Ali’s ability to score in a variety of ways is just one of the things that has made him one of the premier players in the EYBL, leading the Stampede to the Peach Jam with an 8-8 record. Ali provided 4.8 rebounds per game and, while he averaged 2.1 assists to 3.6 turnovers per game, he truly is an exceptional passer. While the Stampede got off to a great 6-3 start through the first nine games, they fell short in three extremely close games entering the break before the Peach Jam. The promise of providing leadership was one of the key factors to joining the Stampede for Ali: “I really liked Coach Al [Durham] and Coach Pat [Harper] and they told me they wanted me to lead their team, so I took that opportunity…The coaches just believe in me and always install confidence in me.”
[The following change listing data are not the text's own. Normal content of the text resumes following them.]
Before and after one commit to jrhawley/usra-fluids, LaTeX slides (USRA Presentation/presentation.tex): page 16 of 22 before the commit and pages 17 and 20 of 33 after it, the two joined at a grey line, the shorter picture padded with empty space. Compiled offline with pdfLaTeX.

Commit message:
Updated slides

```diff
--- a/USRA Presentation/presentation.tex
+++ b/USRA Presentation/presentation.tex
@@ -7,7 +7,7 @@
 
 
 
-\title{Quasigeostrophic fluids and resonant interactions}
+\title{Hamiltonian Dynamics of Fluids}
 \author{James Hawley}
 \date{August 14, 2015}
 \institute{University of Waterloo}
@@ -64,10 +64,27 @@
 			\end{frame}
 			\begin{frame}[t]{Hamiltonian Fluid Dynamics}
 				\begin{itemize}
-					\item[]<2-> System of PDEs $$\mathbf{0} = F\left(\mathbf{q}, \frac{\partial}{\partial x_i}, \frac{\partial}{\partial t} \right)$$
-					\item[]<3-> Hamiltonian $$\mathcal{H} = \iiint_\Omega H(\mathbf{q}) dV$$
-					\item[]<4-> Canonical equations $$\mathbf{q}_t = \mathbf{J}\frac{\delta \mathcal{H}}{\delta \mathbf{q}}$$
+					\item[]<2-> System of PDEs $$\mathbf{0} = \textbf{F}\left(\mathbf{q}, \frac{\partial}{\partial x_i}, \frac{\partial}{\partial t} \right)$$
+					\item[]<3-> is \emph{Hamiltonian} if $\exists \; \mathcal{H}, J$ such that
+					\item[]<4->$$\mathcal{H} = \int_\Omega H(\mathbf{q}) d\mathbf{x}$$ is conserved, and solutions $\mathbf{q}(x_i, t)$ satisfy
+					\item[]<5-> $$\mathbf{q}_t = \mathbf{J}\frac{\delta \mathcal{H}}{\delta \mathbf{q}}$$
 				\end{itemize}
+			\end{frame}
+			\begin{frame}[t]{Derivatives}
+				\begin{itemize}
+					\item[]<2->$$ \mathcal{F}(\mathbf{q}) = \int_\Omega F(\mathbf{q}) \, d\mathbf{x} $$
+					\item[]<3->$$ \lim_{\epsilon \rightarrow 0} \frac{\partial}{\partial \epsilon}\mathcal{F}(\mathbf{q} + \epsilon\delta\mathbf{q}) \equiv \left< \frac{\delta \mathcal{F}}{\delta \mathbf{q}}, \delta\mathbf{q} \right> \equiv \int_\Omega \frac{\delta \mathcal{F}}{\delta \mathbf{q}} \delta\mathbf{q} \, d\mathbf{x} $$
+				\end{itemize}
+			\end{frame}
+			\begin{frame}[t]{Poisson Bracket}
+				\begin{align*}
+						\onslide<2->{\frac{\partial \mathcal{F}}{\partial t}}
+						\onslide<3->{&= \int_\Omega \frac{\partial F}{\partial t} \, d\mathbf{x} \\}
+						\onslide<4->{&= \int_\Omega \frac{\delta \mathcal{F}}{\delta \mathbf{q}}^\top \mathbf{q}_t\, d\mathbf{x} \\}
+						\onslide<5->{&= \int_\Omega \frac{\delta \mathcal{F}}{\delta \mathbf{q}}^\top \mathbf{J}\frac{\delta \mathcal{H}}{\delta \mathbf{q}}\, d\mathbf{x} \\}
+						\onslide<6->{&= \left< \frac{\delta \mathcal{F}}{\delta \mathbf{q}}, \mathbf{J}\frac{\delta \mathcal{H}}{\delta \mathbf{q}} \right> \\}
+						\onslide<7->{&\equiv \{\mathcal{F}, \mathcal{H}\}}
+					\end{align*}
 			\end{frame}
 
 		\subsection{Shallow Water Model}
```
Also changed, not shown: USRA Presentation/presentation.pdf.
It wasn’t just the positive influence of the coaches that appealed to Ali, though, as the Stampede provide some other high-scorers to play with as well: “I love playing with Jared [Harper] and Ty [Hudson]; they really take the pressure off of me when I’m not having my best game.” Harper’s 16 ppg and Hudson’s 15.8 ppg, when combined with Ali, make up for 53.6 ppg - second-most amongst any team that qualified for the Peach Jam behind only Athletes First’s trio of Trier, Curran Scott and Jakolby Long (55.6 ppg).
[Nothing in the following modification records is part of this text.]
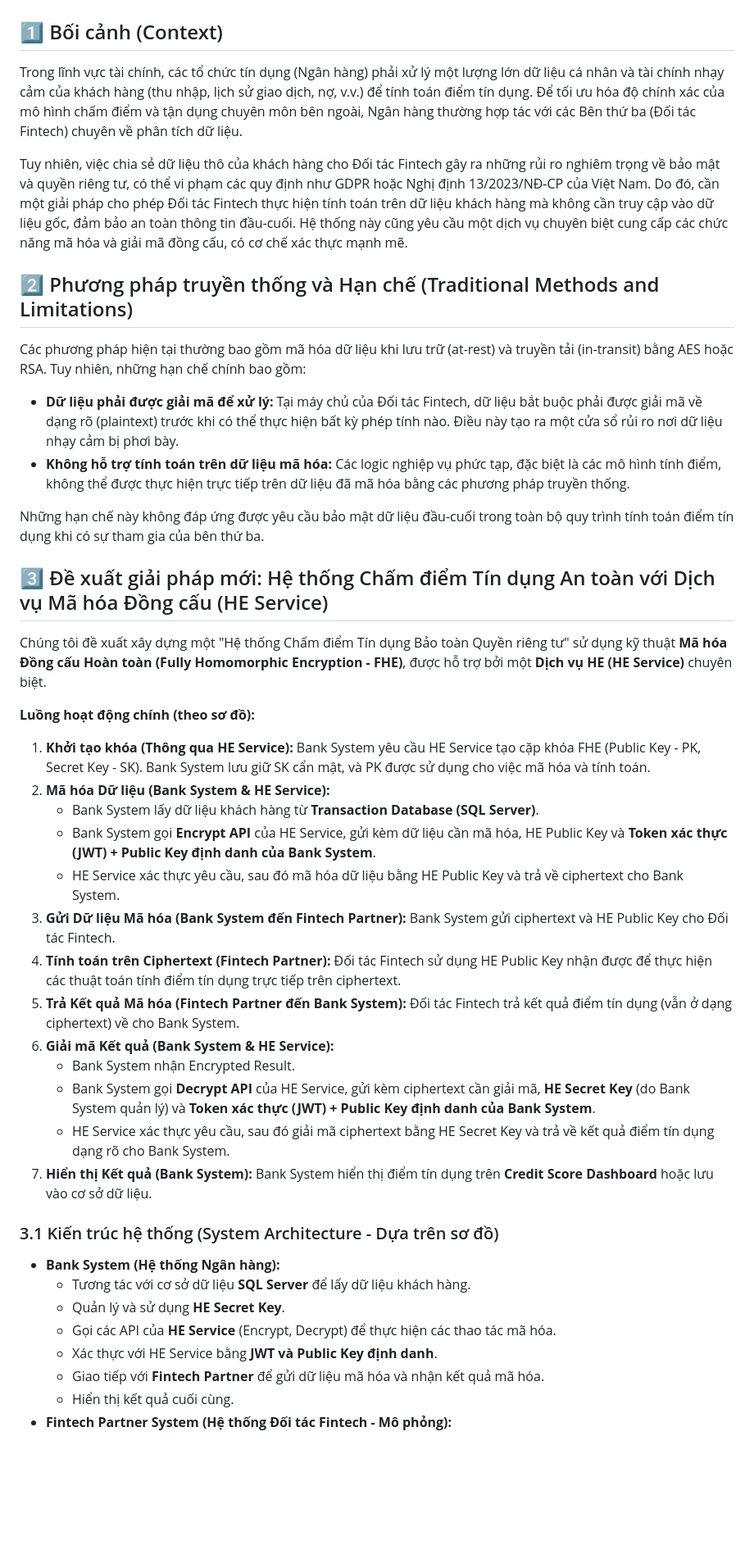
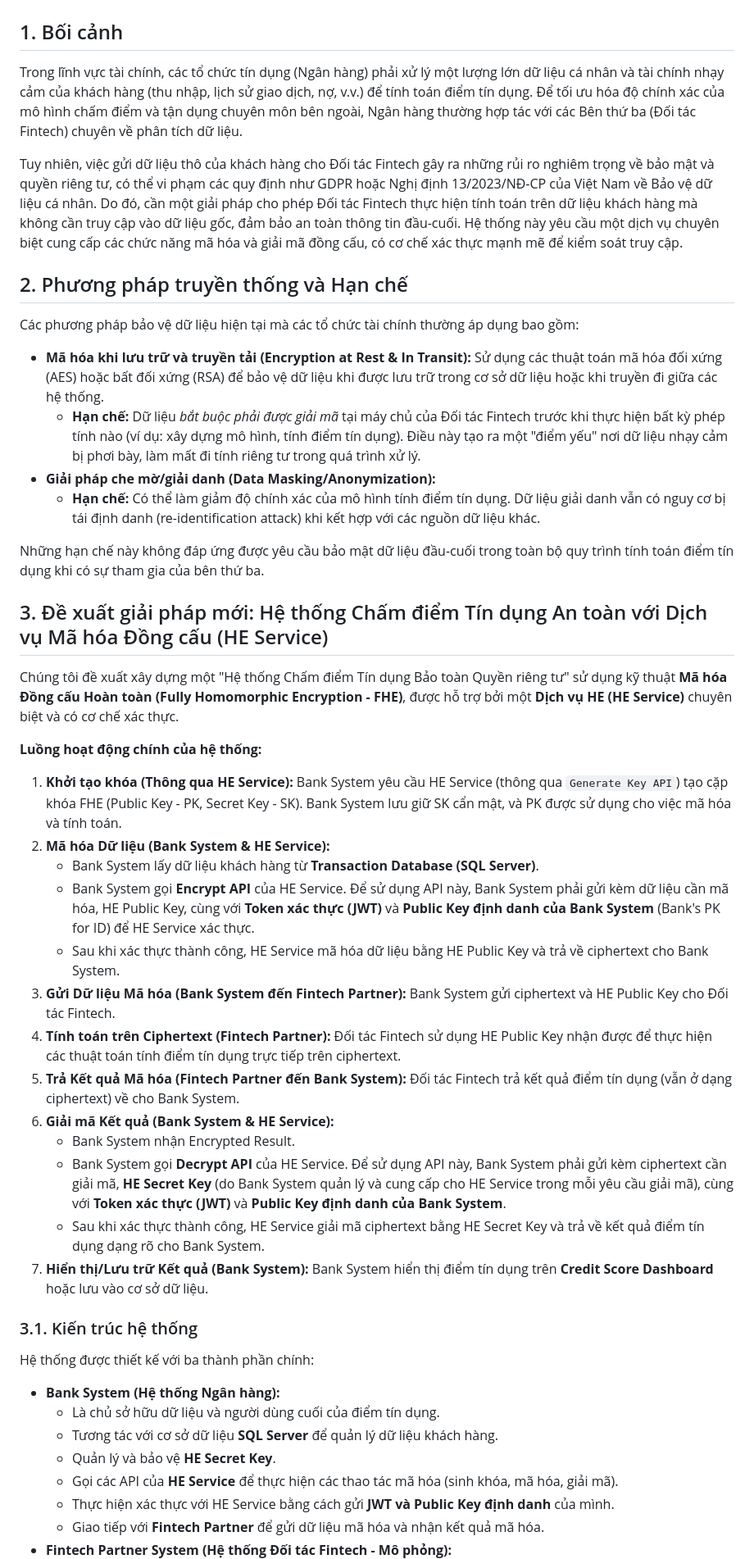
Before and after one commit to Duck8605/NT219-Cryptography, a Markdown page: README.md, the part around the change printed below. Shown: that part at 82% size. GitHub-like rendering; blank space fills up the shorter version.

```diff
--- a/README.md
+++ b/README.md
@@ -1,46 +1,50 @@
 # Đề xuất Đồ án: Hệ thống Chấm điểm Tín dụng Bảo toàn Quyền riêng tư sử dụng Mã hóa Đồng cấu và Dịch vụ HE Chuyên biệt
 
-## 1️⃣ Bối cảnh (Context)
+## 1. Bối cảnh
 
 Trong lĩnh vực tài chính, các tổ chức tín dụng (Ngân hàng) phải xử lý một lượng lớn dữ liệu cá nhân và tài chính nhạy cảm của khách hàng (thu nhập, lịch sử giao dịch, nợ, v.v.) để tính toán điểm tín dụng. Để tối ưu hóa độ chính xác của mô hình chấm điểm và tận dụng chuyên môn bên ngoài, Ngân hàng thường hợp tác với các Bên thứ ba (Đối tác Fintech) chuyên về phân tích dữ liệu.
 
-Tuy nhiên, việc chia sẻ dữ liệu thô của khách hàng cho Đối tác Fintech gây ra những rủi ro nghiêm trọng về bảo mật và quyền riêng tư, có thể vi phạm các quy định như GDPR hoặc Nghị định 13/2023/NĐ-CP của Việt Nam. Do đó, cần một giải pháp cho phép Đối tác Fintech thực hiện tính toán trên dữ liệu khách hàng mà không cần truy cập vào dữ liệu gốc, đảm bảo an toàn thông tin đầu-cuối. Hệ thống này cũng yêu cầu một dịch vụ chuyên biệt cung cấp các chức năng mã hóa và giải mã đồng cấu, có cơ chế xác thực mạnh mẽ.
+Tuy nhiên, việc gửi dữ liệu thô của khách hàng cho Đối tác Fintech gây ra những rủi ro nghiêm trọng về bảo mật và quyền riêng tư, có thể vi phạm các quy định như GDPR hoặc Nghị định 13/2023/NĐ-CP của Việt Nam về Bảo vệ dữ liệu cá nhân. Do đó, cần một giải pháp cho phép Đối tác Fintech thực hiện tính toán trên dữ liệu khách hàng mà không cần truy cập vào dữ liệu gốc, đảm bảo an toàn thông tin đầu-cuối. Hệ thống này yêu cầu một dịch vụ chuyên biệt cung cấp các chức năng mã hóa và giải mã đồng cấu, có cơ chế xác thực mạnh mẽ để kiểm soát truy cập.
 
-## 2️⃣ Phương pháp truyền thống và Hạn chế (Traditional Methods and Limitations)
+## 2. Phương pháp truyền thống và Hạn chế
 
-Các phương pháp hiện tại thường bao gồm mã hóa dữ liệu khi lưu trữ (at-rest) và truyền tải (in-transit) bằng AES hoặc RSA. Tuy nhiên, những hạn chế chính bao gồm:
+Các phương pháp bảo vệ dữ liệu hiện tại mà các tổ chức tài chính thường áp dụng bao gồm:
 
-*   **Dữ liệu phải được giải mã để xử lý:** Tại máy chủ của Đối tác Fintech, dữ liệu bắt buộc phải được giải mã về dạng rõ (plaintext) trước khi có thể thực hiện bất kỳ phép tính nào. Điều này tạo ra một cửa sổ rủi ro nơi dữ liệu nhạy cảm bị phơi bày.
-*   **Không hỗ trợ tính toán trên dữ liệu mã hóa:** Các logic nghiệp vụ phức tạp, đặc biệt là các mô hình tính điểm, không thể được thực hiện trực tiếp trên dữ liệu đã mã hóa bằng các phương pháp truyền thống.
+*   **Mã hóa khi lưu trữ và truyền tải (Encryption at Rest & In Transit):** Sử dụng các thuật toán mã hóa đối xứng (AES) hoặc bất đối xứng (RSA) để bảo vệ dữ liệu khi được lưu trữ trong cơ sở dữ liệu hoặc khi truyền đi giữa các hệ thống.
+    *   **Hạn chế:** Dữ liệu *bắt buộc phải được giải mã* tại máy chủ của Đối tác Fintech trước khi thực hiện bất kỳ phép tính nào (ví dụ: xây dựng mô hình, tính điểm tín dụng). Điều này tạo ra một "điểm yếu" nơi dữ liệu nhạy cảm bị phơi bày, làm mất đi tính riêng tư trong quá trình xử lý.
+*   **Giải pháp che mờ/giải danh (Data Masking/Anonymization):**
+    *   **Hạn chế:** Có thể làm giảm độ chính xác của mô hình tính điểm tín dụng. Dữ liệu giải danh vẫn có nguy cơ bị tái định danh (re-identification attack) khi kết hợp với các nguồn dữ liệu khác.
 
 Những hạn chế này không đáp ứng được yêu cầu bảo mật dữ liệu đầu-cuối trong toàn bộ quy trình tính toán điểm tín dụng khi có sự tham gia của bên thứ ba.
 
-## 3️⃣ Đề xuất giải pháp mới: Hệ thống Chấm điểm Tín dụng An toàn với Dịch vụ Mã hóa Đồng cấu (HE Service)
+## 3. Đề xuất giải pháp mới: Hệ thống Chấm điểm Tín dụng An toàn với Dịch vụ Mã hóa Đồng cấu (HE Service)
 
-Chúng tôi đề xuất xây dựng một "Hệ thống Chấm điểm Tín dụng Bảo toàn Quyền riêng tư" sử dụng kỹ thuật **Mã hóa Đồng cấu Hoàn toàn (Fully Homomorphic Encryption - FHE)**, được hỗ trợ bởi một **Dịch vụ HE (HE Service)** chuyên biệt.
+Chúng tôi đề xuất xây dựng một "Hệ thống Chấm điểm Tín dụng Bảo toàn Quyền riêng tư" sử dụng kỹ thuật **Mã hóa Đồng cấu Hoàn toàn (Fully Homomorphic Encryption - FHE)**, được hỗ trợ bởi một **Dịch vụ HE (HE Service)** chuyên biệt và có cơ chế xác thực.
 
-**Luồng hoạt động chính (theo sơ đồ):**
-1.  **Khởi tạo khóa (Thông qua HE Service):** Bank System yêu cầu HE Service tạo cặp khóa FHE (Public Key - PK, Secret Key - SK). Bank System lưu giữ SK cẩn mật, và PK được sử dụng cho việc mã hóa và tính toán.
+**Luồng hoạt động chính của hệ thống:**
+1.  **Khởi tạo khóa (Thông qua HE Service):** Bank System yêu cầu HE Service (thông qua `Generate Key API`) tạo cặp khóa FHE (Public Key - PK, Secret Key - SK). Bank System lưu giữ SK cẩn mật, và PK được sử dụng cho việc mã hóa và tính toán.
 2.  **Mã hóa Dữ liệu (Bank System & HE Service):**
     *   Bank System lấy dữ liệu khách hàng từ **Transaction Database (SQL Server)**.
-    *   Bank System gọi **Encrypt API** của HE Service, gửi kèm dữ liệu cần mã hóa, HE Public Key và **Token xác thực (JWT) + Public Key định danh của Bank System**.
-    *   HE Service xác thực yêu cầu, sau đó mã hóa dữ liệu bằng HE Public Key và trả về ciphertext cho Bank System.
+    *   Bank System gọi **Encrypt API** của HE Service. Để sử dụng API này, Bank System phải gửi kèm dữ liệu cần mã hóa, HE Public Key, cùng với **Token xác thực (JWT)** và **Public Key định danh của Bank System** (Bank's PK for ID) để HE Service xác thực.
+    *   Sau khi xác thực thành công, HE Service mã hóa dữ liệu bằng HE Public Key và trả về ciphertext cho Bank System.
 3.  **Gửi Dữ liệu Mã hóa (Bank System đến Fintech Partner):** Bank System gửi ciphertext và HE Public Key cho Đối tác Fintech.
 4.  **Tính toán trên Ciphertext (Fintech Partner):** Đối tác Fintech sử dụng HE Public Key nhận được để thực hiện các thuật toán tính điểm tín dụng trực tiếp trên ciphertext.
 5.  **Trả Kết quả Mã hóa (Fintech Partner đến Bank System):** Đối tác Fintech trả kết quả điểm tín dụng (vẫn ở dạng ciphertext) về cho Bank System.
 6.  **Giải mã Kết quả (Bank System & HE Service):**
     *   Bank System nhận Encrypted Result.
-    *   Bank System gọi **Decrypt API** của HE Service, gửi kèm ciphertext cần giải mã, **HE Secret Key** (do Bank System quản lý) và **Token xác thực (JWT) + Public Key định danh của Bank System**.
-    *   HE Service xác thực yêu cầu, sau đó giải mã ciphertext bằng HE Secret Key và trả về kết quả điểm tín dụng dạng rõ cho Bank System.
-7.  **Hiển thị Kết quả (Bank System):** Bank System hiển thị điểm tín dụng trên **Credit Score Dashboard** hoặc lưu vào cơ sở dữ liệu.
+    *   Bank System gọi **Decrypt API** của HE Service. Để sử dụng API này, Bank System phải gửi kèm ciphertext cần giải mã, **HE Secret Key** (do Bank System quản lý và cung cấp cho HE Service trong mỗi yêu cầu giải mã), cùng với **Token xác thực (JWT)** và **Public Key định danh của Bank System**.
+    *   Sau khi xác thực thành công, HE Service giải mã ciphertext bằng HE Secret Key và trả về kết quả điểm tín dụng dạng rõ cho Bank System.
+7.  **Hiển thị/Lưu trữ Kết quả (Bank System):** Bank System hiển thị điểm tín dụng trên **Credit Score Dashboard** hoặc lưu vào cơ sở dữ liệu.
 
-### 3.1 Kiến trúc hệ thống (System Architecture - Dựa trên sơ đồ)
+### 3.1. Kiến trúc hệ thống
+
+Hệ thống được thiết kế với ba thành phần chính:
 
 *   **Bank System (Hệ thống Ngân hàng):**
-    *   Tương tác với cơ sở dữ liệu **SQL Server** để lấy dữ liệu khách hàng.
-    *   Quản lý và sử dụng **HE Secret Key**.
-    *   Gọi các API của **HE Service** (Encrypt, Decrypt) để thực hiện các thao tác mã hóa.
-    *   Xác thực với HE Service bằng **JWT và Public Key định danh**.
+    *   Là chủ sở hữu dữ liệu và người dùng cuối của điểm tín dụng.
+    *   Tương tác với cơ sở dữ liệu **SQL Server** để quản lý dữ liệu khách hàng.
+    *   Quản lý và bảo vệ **HE Secret Key**.
+    *   Gọi các API của **HE Service** để thực hiện các thao tác mã hóa (sinh khóa, mã hóa, giải mã).
+    *   Thực hiện xác thực với HE Service bằng cách gửi **JWT và Public Key định danh** của mình.
     *   Giao tiếp với **Fintech Partner** để gửi dữ liệu mã hóa và nhận kết quả mã hóa.
-    *   Hiển thị kết quả cuối cùng.
 *   **Fintech Partner System (Hệ thống Đối tác Fintech - Mô phỏng):**
```
Also changed, not shown: other parts of README.md (+60 -57 lines).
Ali led Sagemont High School to a state championship this season in his current home state of Florida. Ali, who has resided in Florida for three years now, will have the fortune of playing alongside another former state champion when E1T1 guard Keyshawn Evans joins him next year. “It’s going to be a great one. I’ve known Keyshawn ever since I’ve moved out here and we play very well together,” Ali stated. That promises to be one hell of a duo for high schools to face during the 2014-’15 season, and will once again see Sagemont as one of the state champion favorites.
Before Ali takes on another run to a state title, the Peach Jam awaits he and the rest of the Stampede where Ali will have dozens of interested coaches watching him. Ali decommitted from UConn on May 29 of this year, sparking the interest of many who would love to acquire the 6’4”, elite recruit. Ali provides great length as a point guard and has an uncanny ability to drive to the basket. Ball handling seems to come naturally to him and his spin move is so quick and effortless it could make a grown man cry. Coaches looking to convince Ali that their school is the right choice for him should keep this in mind: “[The opportunity to provide leadership] will play a huge factor. I’m looking to go somewhere where I can make an immediate impact,” Ali said.
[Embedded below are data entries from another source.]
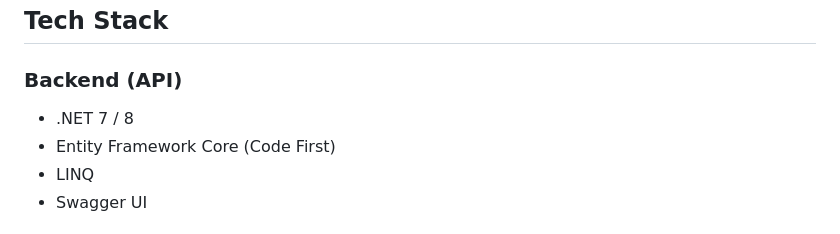
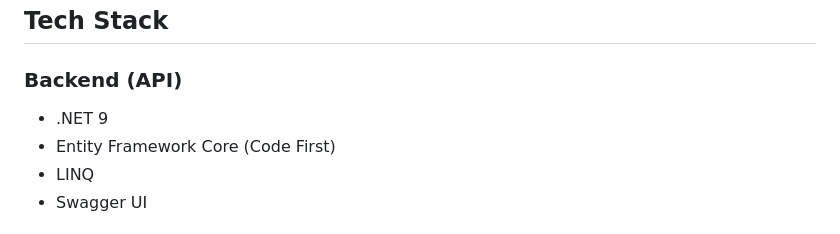
Before and after one commit to yucezis/ECommerceMobileApp, a Markdown page: README.md, the part around the change printed below. Drawn GitHub-style.

```diff
--- a/README.md
+++ b/README.md
@@ -46,7 +46,7 @@ The management panel and backend infrastructure are largely complete, while the
 ## Tech Stack
 
 ### Backend (API)
-- .NET 7 / 8
+- .NET 9
 - Entity Framework Core (Code First)
 - LINQ
 - Swagger UI
```
Also changed, not shown: other parts of README.md (+2 -2 lines).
In the meantime, Ali is preparing for the Peach Jam, working on acquiring a more consistent shot and evolving the use of his left hand. Ali is an ever-improving three-point shooter, draining the long ball at a 39.2% clip. He already has the tools to make an impact at the collegiate level and will still have an entire year to work on enhancing his abilities. Oh, and his favorite dunk to throw down? One probably won’t witness it in a game as it involves him catching the ball off the bounce, passing it between his legs and dunking on the other side of the hoop he threw it in the air from. It’s amazing how much some people can achieve whilst airborne, and if you’re not thinking: “I wish I could do that,” you probably already play in the EYBL.